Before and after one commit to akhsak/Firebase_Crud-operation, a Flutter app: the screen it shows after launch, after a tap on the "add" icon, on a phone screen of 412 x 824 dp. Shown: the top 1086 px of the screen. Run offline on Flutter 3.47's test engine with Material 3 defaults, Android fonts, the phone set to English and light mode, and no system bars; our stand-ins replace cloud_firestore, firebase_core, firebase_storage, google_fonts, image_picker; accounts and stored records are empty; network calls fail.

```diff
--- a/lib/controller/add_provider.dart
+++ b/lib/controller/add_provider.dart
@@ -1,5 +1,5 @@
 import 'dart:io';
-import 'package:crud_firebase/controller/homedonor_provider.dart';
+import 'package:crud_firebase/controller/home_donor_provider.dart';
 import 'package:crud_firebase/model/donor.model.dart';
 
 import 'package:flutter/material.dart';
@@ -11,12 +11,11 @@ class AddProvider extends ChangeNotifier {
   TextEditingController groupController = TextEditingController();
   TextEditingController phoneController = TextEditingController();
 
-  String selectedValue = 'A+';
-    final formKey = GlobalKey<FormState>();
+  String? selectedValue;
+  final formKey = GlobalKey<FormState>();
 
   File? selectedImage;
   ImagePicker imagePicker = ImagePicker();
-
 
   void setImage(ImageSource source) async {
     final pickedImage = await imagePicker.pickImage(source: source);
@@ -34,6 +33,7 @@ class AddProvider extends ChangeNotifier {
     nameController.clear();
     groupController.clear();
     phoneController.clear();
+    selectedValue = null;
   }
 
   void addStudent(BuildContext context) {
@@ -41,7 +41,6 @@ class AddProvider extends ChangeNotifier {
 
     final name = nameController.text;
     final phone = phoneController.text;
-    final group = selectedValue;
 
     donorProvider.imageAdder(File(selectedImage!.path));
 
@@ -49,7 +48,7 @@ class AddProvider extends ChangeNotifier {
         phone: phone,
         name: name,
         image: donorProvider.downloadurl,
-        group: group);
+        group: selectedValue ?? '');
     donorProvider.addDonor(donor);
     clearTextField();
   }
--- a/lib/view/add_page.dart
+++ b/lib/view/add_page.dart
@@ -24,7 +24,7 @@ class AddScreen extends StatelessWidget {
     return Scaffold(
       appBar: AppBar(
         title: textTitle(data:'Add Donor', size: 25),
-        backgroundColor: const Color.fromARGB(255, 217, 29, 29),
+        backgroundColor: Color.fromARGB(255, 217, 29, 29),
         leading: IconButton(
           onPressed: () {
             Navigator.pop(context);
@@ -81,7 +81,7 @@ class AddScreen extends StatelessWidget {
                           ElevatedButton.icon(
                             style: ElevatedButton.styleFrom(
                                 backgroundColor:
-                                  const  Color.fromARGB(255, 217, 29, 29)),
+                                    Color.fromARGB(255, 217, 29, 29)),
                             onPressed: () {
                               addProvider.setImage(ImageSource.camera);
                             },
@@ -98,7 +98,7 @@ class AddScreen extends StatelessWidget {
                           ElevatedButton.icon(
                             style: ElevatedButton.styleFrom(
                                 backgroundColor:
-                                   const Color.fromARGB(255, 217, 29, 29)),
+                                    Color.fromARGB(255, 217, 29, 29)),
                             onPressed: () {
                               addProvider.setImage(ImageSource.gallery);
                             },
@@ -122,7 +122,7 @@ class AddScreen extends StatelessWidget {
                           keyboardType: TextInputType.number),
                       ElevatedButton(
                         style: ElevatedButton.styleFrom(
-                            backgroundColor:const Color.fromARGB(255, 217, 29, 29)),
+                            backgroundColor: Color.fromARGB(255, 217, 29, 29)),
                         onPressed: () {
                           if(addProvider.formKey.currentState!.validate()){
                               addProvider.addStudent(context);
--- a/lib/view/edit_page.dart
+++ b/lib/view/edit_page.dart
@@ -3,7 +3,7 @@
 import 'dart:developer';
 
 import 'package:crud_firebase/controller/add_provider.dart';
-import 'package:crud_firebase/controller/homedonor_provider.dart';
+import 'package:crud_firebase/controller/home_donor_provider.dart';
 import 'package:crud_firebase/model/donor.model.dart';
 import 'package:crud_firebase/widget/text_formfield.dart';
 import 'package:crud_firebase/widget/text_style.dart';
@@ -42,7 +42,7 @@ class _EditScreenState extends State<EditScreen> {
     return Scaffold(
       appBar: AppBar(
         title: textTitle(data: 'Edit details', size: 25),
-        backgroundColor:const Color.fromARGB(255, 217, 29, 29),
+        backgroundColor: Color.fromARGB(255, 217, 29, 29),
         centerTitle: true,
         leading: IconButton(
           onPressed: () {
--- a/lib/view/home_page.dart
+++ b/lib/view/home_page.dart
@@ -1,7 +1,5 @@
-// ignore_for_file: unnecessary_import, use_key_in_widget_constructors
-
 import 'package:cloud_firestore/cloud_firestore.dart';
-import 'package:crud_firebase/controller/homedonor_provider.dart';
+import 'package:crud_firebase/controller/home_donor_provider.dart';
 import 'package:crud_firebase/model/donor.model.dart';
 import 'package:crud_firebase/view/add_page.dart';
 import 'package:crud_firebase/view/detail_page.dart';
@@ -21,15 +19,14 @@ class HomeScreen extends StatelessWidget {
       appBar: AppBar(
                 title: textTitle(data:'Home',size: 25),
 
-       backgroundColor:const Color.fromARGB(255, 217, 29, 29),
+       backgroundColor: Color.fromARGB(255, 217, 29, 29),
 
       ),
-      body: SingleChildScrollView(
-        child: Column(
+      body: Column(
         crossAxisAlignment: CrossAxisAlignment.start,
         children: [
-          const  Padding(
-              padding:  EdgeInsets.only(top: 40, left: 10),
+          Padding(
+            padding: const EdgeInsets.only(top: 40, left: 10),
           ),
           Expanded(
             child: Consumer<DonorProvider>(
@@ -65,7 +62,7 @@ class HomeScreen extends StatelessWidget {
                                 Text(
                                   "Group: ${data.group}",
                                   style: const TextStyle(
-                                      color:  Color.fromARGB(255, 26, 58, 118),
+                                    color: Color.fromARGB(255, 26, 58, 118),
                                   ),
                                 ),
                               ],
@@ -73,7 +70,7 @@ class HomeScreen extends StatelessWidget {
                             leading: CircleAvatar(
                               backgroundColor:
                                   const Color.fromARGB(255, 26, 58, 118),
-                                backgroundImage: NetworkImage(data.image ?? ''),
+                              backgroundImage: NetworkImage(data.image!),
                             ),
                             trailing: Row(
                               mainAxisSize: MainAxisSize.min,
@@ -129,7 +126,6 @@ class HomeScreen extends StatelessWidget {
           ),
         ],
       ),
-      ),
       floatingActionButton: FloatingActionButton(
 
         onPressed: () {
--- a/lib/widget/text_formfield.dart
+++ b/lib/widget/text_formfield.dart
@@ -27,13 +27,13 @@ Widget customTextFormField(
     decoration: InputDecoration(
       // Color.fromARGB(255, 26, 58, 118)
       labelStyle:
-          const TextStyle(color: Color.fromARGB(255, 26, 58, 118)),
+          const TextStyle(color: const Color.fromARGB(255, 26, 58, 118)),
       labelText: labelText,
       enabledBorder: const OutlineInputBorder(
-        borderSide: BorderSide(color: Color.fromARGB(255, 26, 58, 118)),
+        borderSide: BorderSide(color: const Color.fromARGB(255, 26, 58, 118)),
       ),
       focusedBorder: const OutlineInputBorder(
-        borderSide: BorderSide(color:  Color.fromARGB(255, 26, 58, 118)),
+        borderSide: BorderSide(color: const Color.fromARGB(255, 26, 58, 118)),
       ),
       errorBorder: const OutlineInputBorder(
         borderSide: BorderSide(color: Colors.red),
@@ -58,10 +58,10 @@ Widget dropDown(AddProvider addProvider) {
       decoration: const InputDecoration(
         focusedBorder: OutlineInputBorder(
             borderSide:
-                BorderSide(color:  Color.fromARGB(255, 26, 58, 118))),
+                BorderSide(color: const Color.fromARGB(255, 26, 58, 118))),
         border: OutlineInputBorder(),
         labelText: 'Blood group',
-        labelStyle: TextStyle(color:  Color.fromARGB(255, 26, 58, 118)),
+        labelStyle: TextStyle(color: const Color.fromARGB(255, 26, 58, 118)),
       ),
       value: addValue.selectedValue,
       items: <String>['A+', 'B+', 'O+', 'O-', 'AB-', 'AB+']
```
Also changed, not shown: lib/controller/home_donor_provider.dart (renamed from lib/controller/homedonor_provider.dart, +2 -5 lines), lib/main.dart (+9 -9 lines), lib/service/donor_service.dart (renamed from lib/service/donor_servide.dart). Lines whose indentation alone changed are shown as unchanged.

### Task description
Write out each line above that contains the word "backgroundColor".

### Completed exercise
-        backgroundColor: const Color.fromARGB(255, 217, 29, 29),
+        backgroundColor: Color.fromARGB(255, 217, 29, 29),
                                 backgroundColor:
                                 backgroundColor:
-                            backgroundColor:const Color.fromARGB(255, 217, 29, 29)),
+                            backgroundColor: Color.fromARGB(255, 217, 29, 29)),
-        backgroundColor:const Color.fromARGB(255, 217, 29, 29),
+        backgroundColor: Color.fromARGB(255, 217, 29, 29),
-       backgroundColor:const Color.fromARGB(255, 217, 29, 29),
+       backgroundColor: Color.fromARGB(255, 217, 29, 29),
                               backgroundColor:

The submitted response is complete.